PROBLEM TO SOLVE |
Each line below with the word "stage" needs to be copied.

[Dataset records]
----

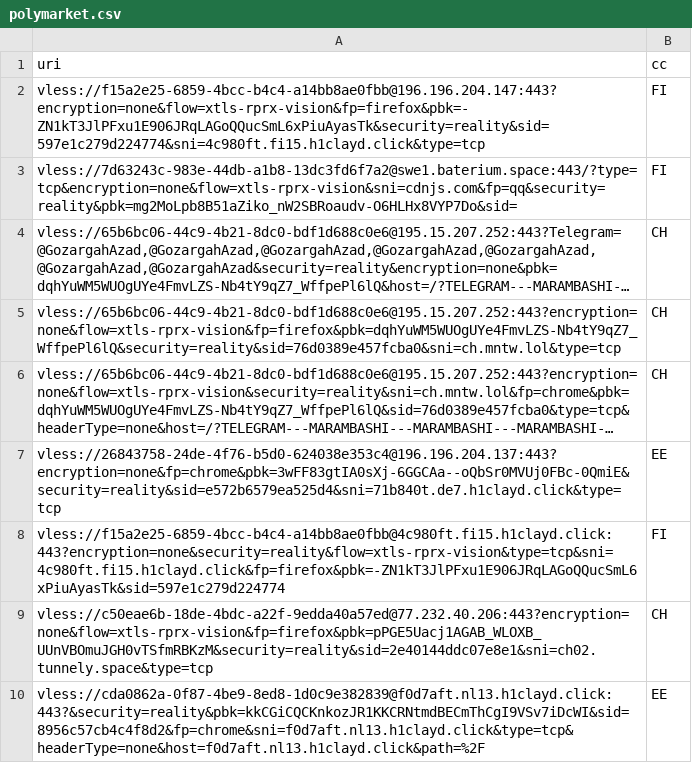
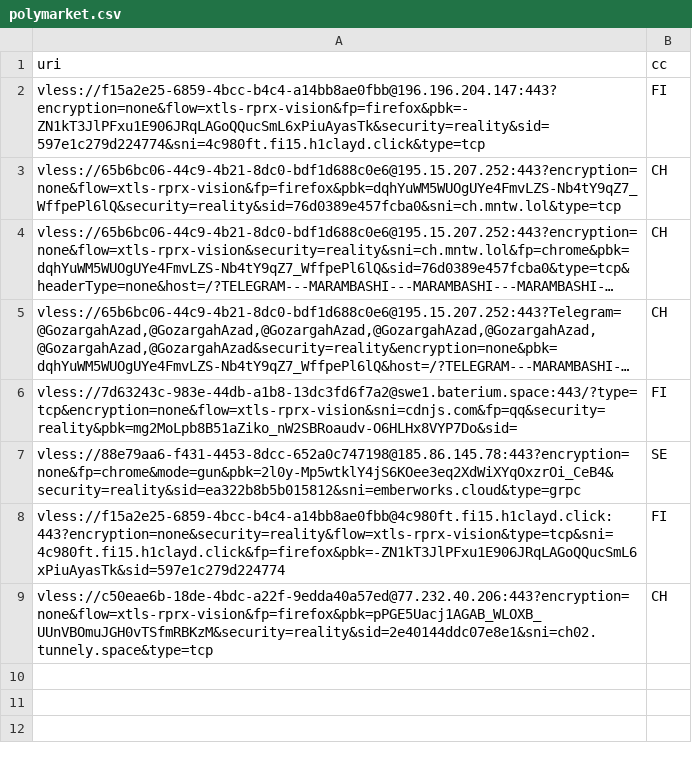
Before and after one commit to grisha-seleznev/free-vless-keys-russia, a CSV file: stage/polymarket.csv, drawn as a sheet; long unchanged cells end in …; removed rows and columns are numbered as before the commit, all else as after; the diff names each change by its address in the sheet, - before the commit and + after, or states it on an @@ line.

Commit message:
🇷🇺 Проверка из РФ: 33 ключей, Polymarket 8 (22.11.2026 11:27 МСК)

```diff
--- a/stage/polymarket.csv
+++ b/stage/polymarket.csv
-row 7: vless://26843758-24de-4f76-b5d0-624038e353c4@196.196.204.137:443?encryption=none&fp=chrome&pbk=3wFF83gtIA0sXj-6GGCAa--oQbSr0MVUj0FBc-0QmiE&security=reality&sid=e572b6579ea525d4&sni=71b840t.de7.h1clayd.click&type=tcp | EE
@@ row 4 moved to row 5: vless://65b6bc06-44c9-4b21-8dc0-bdf1d688… @@
@@ row 3 moved to row 6: vless://7d63243c-983e-44db-a1b8-13dc3fd6… @@
+row 7: vless://88e79aa6-f431-4453-8dcc-652a0c747198@185.86.145.78:443?encryption=none&fp=chrome&mode=gun&pbk=2l0y-Mp5wtklY4jS6KOee3eq2XdWiXYqOxzrOi_CeB4&security=reality&sid=ea322b8b5b015812&sni=emberworks.cloud&type=grpc | SE
-row 10: vless://cda0862a-0f87-4be9-8ed8-1d0c9e382839@f0d7aft.nl13.h1clayd.click:443?&security=reality&pbk=kkCGiCQCKnkozJR1KKCRNtmdBECmThCgI9VSv7iDcWI&sid=8956c57cb4c4f8d2&fp=chrome&sni=f0d7aft.nl13.h1clayd.click&type=tcp&headerType=none&host=f0d7aft.nl13.h1clayd.click&path=%2F | EE
```
Also changed, not shown: stage/checked.csv, 56 other files.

----

OUTPUT FOR THIS TASK |
Before and after one commit to grisha-seleznev/free-vless-keys-russia, a CSV file: stage/polymarket.csv, drawn as a sheet; long unchanged cells end in …; removed rows and columns are numbered as before the commit, all else as after; the diff names each change by its address in the sheet, - before the commit and + after, or states it on an @@ line.
--- a/stage/polymarket.csv
+++ b/stage/polymarket.csv
Also changed, not shown: stage/checked.csv, 56 other files.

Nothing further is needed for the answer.